Brussels, 10 July 2014
Taxation: Commission refers UK to Court of Justice for failure to comply with EU rules on marked fuel
The European Commission has decided to refer the United Kingdom to the Court of Justice of the European Union for not properly applying the rules on fiscal marking on fuel.
Under EU rules, fuel that can benefit from a reduced tax rate has to be marked by coloured dye. Fishing vessels, for example, are allowed to benefit from a lower taxed fuel but private leisure boats must use fuel subject to a standard rate.
Currently, UK law does not require fuel distributors to have two separate fuel tanks to distinguish between the lower tax marked fuel and the fuel subject to the standard rate. As a result private leisure boat owners are often in a situation where they can only purchase marked fuel. As a consequence, private leisure boats may not pay the right amount of tax, as they purchase use fuel normally intended for fishing vessels. Not only does this go against EU excise rules, but it also puts private boats at risk of heavy penalties if they are checked by local authorities when they travel to another Member State.

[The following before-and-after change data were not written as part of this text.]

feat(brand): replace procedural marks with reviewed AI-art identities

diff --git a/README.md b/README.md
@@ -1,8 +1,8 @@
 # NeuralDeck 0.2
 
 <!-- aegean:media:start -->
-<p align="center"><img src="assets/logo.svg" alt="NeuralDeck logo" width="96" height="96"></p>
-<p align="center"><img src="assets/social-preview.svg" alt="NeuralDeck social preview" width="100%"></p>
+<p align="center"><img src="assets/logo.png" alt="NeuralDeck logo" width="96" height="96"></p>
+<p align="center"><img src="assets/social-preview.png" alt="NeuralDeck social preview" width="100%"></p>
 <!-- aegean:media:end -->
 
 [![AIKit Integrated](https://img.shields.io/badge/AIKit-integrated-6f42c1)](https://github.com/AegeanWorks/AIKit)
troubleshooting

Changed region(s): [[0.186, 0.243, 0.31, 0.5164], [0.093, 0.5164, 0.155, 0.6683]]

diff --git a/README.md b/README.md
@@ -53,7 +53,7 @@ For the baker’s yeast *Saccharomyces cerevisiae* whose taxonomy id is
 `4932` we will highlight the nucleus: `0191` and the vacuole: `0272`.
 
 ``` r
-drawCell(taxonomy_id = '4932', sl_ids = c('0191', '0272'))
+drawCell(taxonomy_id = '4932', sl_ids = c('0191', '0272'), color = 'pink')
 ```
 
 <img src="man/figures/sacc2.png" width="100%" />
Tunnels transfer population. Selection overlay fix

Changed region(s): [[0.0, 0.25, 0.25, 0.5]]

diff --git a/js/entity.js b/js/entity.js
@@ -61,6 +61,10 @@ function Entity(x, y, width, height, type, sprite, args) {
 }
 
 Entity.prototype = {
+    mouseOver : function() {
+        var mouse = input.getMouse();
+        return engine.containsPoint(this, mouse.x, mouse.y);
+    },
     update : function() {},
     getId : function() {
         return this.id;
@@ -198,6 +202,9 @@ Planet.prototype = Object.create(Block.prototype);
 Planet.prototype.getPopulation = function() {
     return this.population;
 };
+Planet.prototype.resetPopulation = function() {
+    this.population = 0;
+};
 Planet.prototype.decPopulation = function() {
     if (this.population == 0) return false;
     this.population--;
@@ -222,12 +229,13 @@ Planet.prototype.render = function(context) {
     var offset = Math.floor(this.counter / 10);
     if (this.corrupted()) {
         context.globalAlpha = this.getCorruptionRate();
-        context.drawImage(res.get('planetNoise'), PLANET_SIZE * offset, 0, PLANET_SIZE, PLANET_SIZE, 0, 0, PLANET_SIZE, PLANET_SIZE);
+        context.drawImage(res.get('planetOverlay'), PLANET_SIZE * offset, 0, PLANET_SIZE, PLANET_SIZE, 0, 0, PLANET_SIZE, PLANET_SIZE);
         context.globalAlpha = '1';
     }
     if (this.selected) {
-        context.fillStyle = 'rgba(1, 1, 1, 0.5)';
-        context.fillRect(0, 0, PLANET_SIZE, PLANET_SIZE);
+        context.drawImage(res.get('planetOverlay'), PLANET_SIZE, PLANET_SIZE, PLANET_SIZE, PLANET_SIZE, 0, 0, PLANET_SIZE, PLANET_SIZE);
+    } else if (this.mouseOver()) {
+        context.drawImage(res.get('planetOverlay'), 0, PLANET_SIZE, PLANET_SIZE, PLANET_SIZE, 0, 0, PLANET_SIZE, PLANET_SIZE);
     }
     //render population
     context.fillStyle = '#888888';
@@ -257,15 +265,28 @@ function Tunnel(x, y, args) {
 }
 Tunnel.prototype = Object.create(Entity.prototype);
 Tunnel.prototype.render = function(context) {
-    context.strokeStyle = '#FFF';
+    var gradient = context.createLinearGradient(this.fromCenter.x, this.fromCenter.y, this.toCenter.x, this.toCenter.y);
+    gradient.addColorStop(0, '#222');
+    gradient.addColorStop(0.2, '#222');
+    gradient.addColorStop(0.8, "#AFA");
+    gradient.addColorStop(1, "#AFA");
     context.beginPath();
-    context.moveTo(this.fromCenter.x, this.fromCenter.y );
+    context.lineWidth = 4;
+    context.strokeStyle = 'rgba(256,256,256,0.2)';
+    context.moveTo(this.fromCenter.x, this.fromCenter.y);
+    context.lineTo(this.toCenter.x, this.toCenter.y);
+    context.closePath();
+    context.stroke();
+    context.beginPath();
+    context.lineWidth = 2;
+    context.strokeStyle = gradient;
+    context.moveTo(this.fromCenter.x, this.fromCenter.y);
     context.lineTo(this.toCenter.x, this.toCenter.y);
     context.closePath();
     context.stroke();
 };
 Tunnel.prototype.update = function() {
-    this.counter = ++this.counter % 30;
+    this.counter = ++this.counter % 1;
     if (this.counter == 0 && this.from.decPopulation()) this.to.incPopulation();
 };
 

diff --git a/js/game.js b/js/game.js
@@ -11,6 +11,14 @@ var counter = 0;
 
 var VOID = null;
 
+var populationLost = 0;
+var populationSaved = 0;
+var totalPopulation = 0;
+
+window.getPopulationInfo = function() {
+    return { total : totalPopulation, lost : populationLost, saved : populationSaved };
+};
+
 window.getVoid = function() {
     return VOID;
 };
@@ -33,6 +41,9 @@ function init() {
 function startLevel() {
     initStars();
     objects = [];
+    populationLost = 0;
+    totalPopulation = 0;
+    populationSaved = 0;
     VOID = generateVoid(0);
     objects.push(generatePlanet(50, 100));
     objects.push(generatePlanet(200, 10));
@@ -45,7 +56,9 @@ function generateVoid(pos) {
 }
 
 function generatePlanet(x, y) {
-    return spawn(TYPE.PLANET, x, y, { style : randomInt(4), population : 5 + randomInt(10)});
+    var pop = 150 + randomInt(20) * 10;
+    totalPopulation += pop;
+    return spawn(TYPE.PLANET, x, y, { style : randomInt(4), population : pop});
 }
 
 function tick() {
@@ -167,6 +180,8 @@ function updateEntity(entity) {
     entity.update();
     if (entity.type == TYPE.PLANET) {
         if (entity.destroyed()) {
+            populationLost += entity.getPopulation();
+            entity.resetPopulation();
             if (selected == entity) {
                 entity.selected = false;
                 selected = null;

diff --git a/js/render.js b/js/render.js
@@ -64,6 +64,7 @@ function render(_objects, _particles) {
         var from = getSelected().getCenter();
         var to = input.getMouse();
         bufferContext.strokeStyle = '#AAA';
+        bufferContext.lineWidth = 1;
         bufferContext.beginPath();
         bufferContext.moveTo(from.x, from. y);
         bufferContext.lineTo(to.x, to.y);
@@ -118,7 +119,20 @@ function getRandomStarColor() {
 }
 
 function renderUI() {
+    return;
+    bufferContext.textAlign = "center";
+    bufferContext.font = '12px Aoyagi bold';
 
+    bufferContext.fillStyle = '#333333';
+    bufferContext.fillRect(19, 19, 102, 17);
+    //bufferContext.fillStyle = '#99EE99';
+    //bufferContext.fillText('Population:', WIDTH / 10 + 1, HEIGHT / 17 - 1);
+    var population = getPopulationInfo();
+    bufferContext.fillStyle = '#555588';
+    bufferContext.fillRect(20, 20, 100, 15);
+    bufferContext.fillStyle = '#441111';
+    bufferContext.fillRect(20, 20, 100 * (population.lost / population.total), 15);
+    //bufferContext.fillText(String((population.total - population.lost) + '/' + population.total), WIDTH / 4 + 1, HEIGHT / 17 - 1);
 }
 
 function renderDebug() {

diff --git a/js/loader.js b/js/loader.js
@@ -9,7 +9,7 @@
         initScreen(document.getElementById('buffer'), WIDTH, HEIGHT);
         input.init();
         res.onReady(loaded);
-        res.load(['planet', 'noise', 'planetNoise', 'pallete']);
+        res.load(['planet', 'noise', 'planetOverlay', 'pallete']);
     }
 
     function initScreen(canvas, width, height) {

The Commission sent a Reasoned Opinion to the UK on this matter in May 2013. Its failure to bring its legislation into compliance with EU law is the reason why the case is now being referred to the Court of Justice.
For press releases on infringement proceedings in the areas of taxation and customs see:
For the most up-to-date general information on infringement proceedings initiated against Member States, see: http://ec.europa.eu/eu_law/infringements/infringements_en.htm
For more information on EU infringement procedures, see MEMO/12/12
And on infringements in July MEMO/14/470